Stored data entries:
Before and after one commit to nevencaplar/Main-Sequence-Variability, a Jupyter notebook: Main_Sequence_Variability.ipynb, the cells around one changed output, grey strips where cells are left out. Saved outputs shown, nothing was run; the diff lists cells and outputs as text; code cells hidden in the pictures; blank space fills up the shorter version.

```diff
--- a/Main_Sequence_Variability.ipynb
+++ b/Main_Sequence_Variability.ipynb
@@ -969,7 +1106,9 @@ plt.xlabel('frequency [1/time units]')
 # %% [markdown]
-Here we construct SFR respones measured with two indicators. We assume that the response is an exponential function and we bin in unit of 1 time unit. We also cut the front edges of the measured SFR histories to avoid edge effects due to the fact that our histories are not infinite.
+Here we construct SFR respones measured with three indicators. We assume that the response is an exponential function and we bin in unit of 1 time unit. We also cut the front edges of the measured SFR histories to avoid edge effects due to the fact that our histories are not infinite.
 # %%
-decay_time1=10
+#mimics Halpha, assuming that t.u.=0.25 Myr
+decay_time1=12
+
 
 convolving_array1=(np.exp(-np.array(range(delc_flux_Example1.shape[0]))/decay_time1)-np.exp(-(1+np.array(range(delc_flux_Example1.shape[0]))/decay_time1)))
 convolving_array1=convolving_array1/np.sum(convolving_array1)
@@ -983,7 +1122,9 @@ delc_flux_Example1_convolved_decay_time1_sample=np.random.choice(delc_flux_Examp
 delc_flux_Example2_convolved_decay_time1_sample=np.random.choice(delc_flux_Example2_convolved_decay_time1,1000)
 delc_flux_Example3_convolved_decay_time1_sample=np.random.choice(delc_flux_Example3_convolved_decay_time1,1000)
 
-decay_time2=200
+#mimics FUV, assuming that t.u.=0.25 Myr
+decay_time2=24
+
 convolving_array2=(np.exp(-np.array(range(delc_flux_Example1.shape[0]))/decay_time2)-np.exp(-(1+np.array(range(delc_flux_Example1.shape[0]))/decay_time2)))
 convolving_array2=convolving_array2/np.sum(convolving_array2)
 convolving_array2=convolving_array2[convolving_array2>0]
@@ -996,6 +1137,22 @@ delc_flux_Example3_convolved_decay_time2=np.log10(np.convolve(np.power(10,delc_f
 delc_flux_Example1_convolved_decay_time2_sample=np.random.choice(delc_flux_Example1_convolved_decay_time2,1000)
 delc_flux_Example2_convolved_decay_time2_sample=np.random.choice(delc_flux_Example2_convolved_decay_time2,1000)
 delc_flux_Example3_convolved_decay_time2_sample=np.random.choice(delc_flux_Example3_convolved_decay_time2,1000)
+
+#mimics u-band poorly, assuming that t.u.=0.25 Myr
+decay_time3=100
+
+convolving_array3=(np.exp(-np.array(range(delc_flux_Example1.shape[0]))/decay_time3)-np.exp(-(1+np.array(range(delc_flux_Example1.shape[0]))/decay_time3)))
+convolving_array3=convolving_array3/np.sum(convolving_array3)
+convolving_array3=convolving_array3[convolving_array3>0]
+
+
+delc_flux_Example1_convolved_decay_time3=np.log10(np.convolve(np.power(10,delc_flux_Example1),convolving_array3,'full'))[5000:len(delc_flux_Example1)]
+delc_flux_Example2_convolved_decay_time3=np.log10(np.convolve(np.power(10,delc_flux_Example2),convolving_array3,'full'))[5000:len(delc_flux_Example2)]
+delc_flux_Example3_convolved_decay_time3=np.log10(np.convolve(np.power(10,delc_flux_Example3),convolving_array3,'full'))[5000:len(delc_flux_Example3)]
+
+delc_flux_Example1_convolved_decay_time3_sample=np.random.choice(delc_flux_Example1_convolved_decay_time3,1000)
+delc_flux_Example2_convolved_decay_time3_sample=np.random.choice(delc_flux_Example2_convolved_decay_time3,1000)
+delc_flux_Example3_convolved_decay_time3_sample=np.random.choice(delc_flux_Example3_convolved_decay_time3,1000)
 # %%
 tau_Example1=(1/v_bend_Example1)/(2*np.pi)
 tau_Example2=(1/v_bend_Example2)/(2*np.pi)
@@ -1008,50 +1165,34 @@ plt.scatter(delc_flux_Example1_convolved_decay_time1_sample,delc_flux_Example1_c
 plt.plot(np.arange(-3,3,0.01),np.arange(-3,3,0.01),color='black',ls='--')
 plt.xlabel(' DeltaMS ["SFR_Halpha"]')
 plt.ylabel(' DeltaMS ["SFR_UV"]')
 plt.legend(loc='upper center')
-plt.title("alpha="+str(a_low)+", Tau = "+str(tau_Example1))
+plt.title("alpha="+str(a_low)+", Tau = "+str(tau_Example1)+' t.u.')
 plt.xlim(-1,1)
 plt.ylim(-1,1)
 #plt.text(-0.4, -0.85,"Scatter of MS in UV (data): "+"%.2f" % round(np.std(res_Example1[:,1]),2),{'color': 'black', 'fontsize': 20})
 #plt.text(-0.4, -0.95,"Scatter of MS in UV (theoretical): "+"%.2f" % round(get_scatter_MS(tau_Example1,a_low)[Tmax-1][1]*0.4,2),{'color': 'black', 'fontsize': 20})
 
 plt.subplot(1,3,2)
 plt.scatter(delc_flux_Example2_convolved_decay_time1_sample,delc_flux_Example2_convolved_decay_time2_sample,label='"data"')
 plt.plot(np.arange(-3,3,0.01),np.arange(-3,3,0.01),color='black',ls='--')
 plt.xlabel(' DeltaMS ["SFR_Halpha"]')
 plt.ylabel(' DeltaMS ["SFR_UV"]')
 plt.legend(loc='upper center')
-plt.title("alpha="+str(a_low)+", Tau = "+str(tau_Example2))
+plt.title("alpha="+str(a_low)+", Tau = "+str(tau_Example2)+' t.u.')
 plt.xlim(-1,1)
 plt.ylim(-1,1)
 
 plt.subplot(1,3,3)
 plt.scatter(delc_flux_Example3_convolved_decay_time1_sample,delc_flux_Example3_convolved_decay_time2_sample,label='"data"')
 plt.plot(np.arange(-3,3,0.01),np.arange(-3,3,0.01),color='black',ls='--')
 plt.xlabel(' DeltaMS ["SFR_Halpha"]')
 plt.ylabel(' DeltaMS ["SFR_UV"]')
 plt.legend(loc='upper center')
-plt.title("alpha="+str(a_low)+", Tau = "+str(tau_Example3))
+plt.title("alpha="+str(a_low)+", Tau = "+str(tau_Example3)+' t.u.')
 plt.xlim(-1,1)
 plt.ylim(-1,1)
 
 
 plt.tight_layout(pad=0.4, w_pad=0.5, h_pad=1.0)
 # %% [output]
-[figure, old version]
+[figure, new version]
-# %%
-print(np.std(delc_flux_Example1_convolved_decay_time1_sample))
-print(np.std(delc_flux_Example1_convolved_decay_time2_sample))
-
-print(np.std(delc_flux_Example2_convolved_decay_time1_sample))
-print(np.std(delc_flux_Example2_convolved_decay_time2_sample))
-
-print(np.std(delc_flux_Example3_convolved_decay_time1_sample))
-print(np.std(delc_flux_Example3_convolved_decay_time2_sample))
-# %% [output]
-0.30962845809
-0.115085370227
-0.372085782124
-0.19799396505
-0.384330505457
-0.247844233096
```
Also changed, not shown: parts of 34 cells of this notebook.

YOUR OBJECTIVE: The lines that mention the word "random" should be pulled from the records above.

RESPONSE AREA:
@@ -983,7 +1122,9 @@ delc_flux_Example1_convolved_decay_time1_sample=np.random.choice(delc_flux_Examp
 delc_flux_Example2_convolved_decay_time1_sample=np.random.choice(delc_flux_Example2_convolved_decay_time1,1000)
 delc_flux_Example3_convolved_decay_time1_sample=np.random.choice(delc_flux_Example3_convolved_decay_time1,1000)
 delc_flux_Example1_convolved_decay_time2_sample=np.random.choice(delc_flux_Example1_convolved_decay_time2,1000)
 delc_flux_Example2_convolved_decay_time2_sample=np.random.choice(delc_flux_Example2_convolved_decay_time2,1000)
 delc_flux_Example3_convolved_decay_time2_sample=np.random.choice(delc_flux_Example3_convolved_decay_time2,1000)
+delc_flux_Example1_convolved_decay_time3_sample=np.random.choice(delc_flux_Example1_convolved_decay_time3,1000)
+delc_flux_Example2_convolved_decay_time3_sample=np.random.choice(delc_flux_Example2_convolved_decay_time3,1000)
+delc_flux_Example3_convolved_decay_time3_sample=np.random.choice(delc_flux_Example3_convolved_decay_time3,1000)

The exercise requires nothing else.